* Task details *
Across the records that follow, count each line holding "article", and write only the total.

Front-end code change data
*** Begin section ***

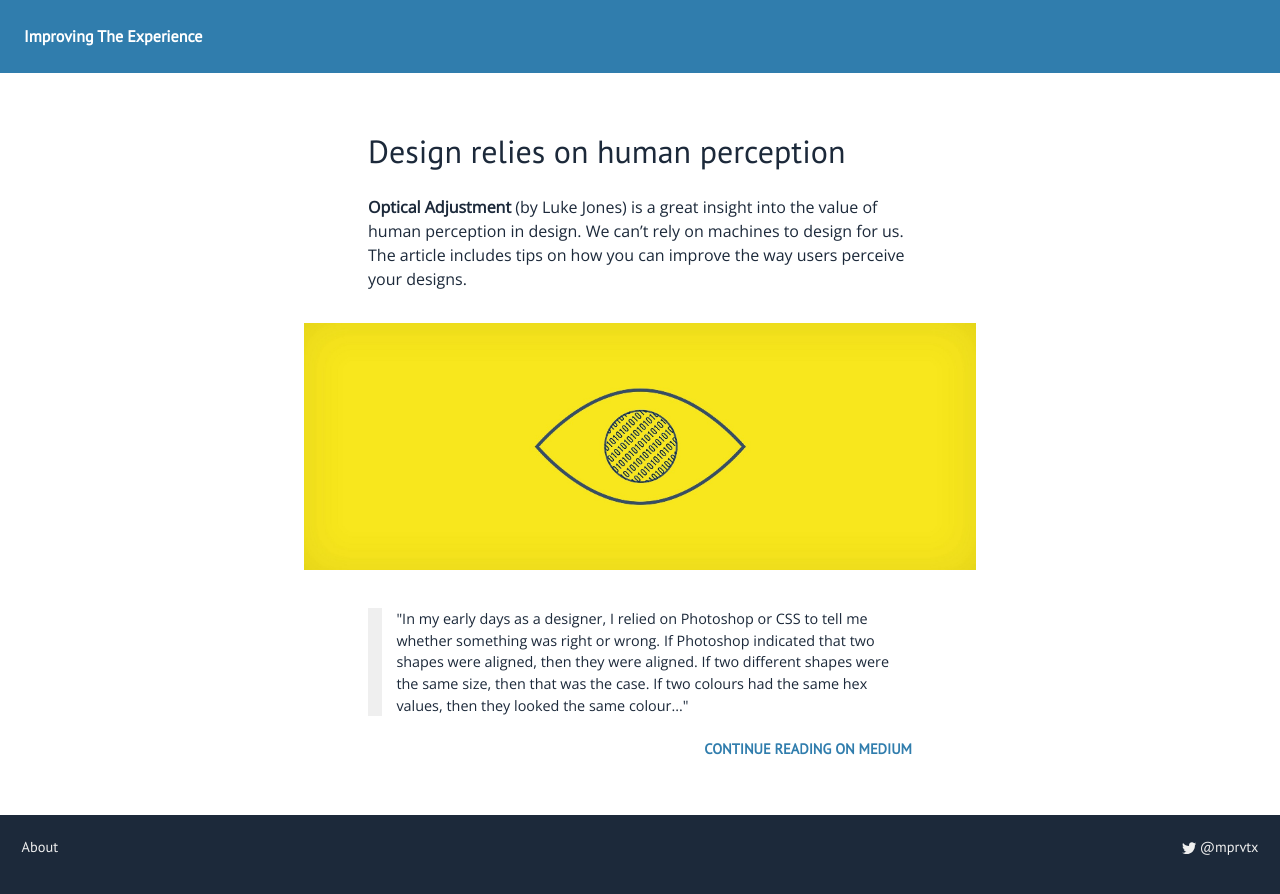
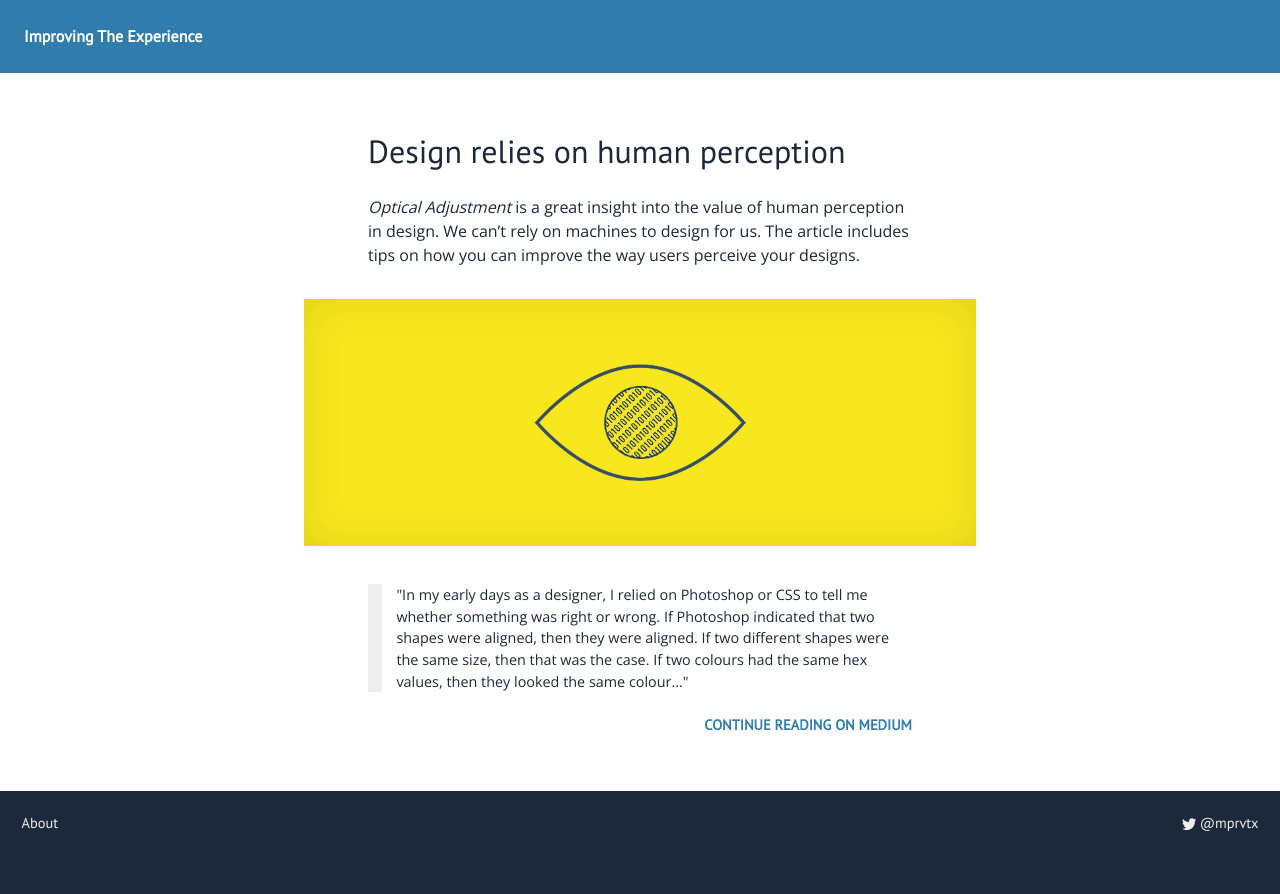
Before and after one commit to improvingtheexperience/improvingtheexperience.github.io, a Jekyll site: the page built from _posts/2016-08-20-design-relies-on-human-perception.markdown, in a window 1280 px wide. Shown: the top 894 px of the page. Built offline with Jekyll 4.4.1, drawn with Linux system fonts in a browser that asks for light colours.

Commit message:
Updated Design Relies On Human Perception

```diff
--- a/_posts/2016-08-20-design-relies-on-human-perception.markdown
+++ b/_posts/2016-08-20-design-relies-on-human-perception.markdown
@@ -14,4 +14,4 @@ article:
 layout: post
 ---
 
-**Optical Adjustment** (by Luke Jones) is a great insight into the value of human perception in design. We can't rely on machines to design for us. The article includes tips on how you can improve the way users perceive your designs.
+*Optical Adjustment* is a great insight into the value of human perception in design. We can't rely on machines to design for us. The article includes tips on how you can improve the way users perceive your designs.
```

*** End section ***

* Response box *
3